● **Exercise description**
Using the data that follows, report how many lines include "leading"; output no other text.

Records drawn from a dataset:
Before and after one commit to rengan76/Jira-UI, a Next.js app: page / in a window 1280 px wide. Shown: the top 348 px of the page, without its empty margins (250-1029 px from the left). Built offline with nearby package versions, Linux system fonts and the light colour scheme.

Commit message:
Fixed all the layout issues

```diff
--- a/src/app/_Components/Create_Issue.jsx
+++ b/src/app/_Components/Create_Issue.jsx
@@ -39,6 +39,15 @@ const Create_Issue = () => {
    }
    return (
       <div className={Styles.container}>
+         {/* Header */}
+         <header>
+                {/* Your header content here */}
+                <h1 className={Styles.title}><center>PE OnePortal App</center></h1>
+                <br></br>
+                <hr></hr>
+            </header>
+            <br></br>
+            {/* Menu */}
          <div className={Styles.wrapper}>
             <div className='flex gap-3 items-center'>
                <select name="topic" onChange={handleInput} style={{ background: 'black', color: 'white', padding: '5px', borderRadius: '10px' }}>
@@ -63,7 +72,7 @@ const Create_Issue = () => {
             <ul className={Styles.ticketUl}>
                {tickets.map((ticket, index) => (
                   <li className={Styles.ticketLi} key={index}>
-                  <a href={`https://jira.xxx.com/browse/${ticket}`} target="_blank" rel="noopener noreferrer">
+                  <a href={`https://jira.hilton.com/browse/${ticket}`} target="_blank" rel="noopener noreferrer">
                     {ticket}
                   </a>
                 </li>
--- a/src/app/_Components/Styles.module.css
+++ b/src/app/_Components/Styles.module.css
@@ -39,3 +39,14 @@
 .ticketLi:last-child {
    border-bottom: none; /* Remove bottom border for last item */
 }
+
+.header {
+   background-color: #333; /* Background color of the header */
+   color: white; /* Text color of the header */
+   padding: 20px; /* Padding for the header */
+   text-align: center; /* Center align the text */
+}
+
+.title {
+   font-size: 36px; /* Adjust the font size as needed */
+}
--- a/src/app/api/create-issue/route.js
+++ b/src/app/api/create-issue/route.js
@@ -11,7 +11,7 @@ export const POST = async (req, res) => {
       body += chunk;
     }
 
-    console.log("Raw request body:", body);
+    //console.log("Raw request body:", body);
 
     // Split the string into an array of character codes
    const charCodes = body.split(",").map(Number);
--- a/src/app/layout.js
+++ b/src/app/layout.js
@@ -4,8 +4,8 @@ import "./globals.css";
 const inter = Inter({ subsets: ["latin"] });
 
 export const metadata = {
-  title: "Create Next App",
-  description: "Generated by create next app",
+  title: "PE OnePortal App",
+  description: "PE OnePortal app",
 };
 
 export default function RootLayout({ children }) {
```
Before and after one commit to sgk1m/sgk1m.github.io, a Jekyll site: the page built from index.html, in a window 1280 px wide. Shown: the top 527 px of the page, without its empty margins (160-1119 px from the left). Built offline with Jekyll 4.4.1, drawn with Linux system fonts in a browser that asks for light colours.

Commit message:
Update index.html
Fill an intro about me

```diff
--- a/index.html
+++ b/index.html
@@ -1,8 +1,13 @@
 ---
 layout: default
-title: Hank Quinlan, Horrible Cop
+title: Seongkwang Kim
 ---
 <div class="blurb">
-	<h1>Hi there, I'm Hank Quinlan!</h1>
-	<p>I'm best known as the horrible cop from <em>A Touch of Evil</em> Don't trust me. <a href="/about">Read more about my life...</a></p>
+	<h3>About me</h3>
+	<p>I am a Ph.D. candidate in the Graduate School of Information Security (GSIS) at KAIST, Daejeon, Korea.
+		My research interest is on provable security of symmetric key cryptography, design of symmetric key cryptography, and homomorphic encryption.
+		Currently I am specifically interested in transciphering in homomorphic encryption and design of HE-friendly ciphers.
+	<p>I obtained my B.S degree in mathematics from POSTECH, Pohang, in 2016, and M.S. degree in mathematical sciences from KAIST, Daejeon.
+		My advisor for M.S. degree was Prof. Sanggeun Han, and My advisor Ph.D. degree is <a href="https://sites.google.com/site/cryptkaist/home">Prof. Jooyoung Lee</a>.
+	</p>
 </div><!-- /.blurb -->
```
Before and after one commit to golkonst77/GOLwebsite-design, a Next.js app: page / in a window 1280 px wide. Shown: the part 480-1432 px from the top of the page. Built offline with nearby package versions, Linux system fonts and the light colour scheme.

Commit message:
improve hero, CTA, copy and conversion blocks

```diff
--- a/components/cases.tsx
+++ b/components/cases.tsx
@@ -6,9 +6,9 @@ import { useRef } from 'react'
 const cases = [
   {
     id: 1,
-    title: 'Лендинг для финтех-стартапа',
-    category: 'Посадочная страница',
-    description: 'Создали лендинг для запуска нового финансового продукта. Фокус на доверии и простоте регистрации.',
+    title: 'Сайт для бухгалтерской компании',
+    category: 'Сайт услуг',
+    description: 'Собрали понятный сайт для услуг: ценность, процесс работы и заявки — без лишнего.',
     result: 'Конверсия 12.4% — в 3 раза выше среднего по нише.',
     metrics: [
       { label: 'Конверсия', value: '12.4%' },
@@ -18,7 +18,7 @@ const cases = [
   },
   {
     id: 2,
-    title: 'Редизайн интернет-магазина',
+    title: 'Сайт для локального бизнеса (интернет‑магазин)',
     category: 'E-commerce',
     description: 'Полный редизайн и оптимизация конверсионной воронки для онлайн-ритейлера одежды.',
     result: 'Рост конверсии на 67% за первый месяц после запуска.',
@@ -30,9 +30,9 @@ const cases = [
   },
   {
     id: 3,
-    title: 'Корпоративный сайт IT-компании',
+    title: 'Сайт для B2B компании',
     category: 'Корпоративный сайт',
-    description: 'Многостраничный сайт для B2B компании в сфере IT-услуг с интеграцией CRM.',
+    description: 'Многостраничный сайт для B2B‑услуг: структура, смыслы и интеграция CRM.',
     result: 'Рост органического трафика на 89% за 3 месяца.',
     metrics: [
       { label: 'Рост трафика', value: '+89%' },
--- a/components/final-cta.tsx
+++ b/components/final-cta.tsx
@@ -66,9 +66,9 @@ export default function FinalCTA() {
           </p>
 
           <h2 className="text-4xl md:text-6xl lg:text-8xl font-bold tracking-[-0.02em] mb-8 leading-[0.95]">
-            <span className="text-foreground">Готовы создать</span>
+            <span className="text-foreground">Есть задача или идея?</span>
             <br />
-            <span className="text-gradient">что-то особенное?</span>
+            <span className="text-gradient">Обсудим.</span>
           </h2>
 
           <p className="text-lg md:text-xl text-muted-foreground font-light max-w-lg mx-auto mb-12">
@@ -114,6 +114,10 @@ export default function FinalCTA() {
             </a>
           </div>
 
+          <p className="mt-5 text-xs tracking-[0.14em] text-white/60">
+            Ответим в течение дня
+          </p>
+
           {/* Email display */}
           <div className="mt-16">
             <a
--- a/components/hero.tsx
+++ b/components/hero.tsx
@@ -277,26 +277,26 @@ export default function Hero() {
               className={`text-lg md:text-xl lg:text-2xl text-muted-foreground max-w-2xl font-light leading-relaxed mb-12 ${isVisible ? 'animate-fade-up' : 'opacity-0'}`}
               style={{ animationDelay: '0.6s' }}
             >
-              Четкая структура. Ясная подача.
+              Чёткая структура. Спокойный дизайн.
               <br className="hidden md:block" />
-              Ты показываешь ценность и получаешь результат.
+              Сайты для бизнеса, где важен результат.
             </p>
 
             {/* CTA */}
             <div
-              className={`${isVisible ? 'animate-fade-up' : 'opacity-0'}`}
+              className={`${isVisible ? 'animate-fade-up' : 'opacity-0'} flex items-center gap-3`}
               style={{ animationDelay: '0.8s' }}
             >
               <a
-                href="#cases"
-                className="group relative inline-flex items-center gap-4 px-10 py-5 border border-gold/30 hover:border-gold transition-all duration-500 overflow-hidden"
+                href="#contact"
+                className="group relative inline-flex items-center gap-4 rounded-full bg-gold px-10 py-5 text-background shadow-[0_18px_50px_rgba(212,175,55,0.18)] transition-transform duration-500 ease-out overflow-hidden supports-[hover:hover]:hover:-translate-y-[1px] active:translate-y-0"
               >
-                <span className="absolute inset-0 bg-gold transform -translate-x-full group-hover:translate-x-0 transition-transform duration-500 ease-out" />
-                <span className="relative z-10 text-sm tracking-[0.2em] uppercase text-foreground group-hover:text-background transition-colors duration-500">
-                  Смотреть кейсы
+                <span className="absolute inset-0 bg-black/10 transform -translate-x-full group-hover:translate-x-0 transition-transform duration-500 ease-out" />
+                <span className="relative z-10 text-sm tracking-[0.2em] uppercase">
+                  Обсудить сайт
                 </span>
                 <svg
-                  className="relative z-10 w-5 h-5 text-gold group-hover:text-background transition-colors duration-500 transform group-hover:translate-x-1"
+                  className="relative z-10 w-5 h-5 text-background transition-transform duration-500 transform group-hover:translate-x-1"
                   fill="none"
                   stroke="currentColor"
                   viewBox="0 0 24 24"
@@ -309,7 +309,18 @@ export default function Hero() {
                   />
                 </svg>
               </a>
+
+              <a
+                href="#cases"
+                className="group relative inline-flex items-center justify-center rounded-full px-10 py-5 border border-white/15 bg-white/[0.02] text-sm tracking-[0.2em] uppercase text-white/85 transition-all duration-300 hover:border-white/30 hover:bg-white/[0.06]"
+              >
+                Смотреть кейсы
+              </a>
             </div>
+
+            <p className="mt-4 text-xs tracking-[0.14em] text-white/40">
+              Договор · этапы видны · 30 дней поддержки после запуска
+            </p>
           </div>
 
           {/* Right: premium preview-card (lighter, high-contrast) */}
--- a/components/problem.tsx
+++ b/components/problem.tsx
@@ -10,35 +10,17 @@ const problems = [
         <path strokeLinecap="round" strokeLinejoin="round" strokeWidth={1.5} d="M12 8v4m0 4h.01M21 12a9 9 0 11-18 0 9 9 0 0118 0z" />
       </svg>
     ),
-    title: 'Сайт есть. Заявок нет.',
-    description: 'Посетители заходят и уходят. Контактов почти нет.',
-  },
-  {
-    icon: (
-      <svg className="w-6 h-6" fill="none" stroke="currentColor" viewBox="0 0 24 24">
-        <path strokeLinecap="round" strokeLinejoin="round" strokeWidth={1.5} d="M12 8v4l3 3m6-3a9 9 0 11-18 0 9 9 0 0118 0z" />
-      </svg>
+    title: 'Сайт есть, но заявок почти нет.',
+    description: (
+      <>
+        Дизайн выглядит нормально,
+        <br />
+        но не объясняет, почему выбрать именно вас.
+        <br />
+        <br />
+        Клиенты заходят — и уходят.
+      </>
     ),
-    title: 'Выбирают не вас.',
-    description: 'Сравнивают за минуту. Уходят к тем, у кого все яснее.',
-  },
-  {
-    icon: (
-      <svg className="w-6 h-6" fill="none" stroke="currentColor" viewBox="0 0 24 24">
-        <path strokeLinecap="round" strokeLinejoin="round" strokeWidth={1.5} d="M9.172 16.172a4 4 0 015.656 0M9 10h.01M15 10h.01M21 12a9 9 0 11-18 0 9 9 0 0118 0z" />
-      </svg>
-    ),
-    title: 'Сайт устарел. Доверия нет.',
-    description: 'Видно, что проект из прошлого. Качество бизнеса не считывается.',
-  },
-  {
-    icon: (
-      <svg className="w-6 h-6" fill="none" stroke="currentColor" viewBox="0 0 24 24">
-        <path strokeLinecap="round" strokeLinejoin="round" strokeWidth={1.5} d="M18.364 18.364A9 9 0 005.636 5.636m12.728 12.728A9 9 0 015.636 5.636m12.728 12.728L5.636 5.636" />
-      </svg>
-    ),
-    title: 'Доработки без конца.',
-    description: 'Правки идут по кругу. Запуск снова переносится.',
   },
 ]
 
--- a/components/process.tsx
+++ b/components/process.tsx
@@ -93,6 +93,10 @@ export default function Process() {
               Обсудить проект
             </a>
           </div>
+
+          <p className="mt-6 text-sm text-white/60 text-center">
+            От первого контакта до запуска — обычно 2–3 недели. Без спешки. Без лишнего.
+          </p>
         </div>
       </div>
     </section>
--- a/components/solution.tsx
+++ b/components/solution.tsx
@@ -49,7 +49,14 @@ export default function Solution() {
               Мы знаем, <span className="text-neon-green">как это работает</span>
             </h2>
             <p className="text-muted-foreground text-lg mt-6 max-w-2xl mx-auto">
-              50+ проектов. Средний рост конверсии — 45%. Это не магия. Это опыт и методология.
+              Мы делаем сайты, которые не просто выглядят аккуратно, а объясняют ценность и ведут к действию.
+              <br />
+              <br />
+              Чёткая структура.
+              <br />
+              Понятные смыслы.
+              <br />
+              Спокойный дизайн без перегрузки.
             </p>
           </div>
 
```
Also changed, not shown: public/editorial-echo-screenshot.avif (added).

● **Solution to this problem**
2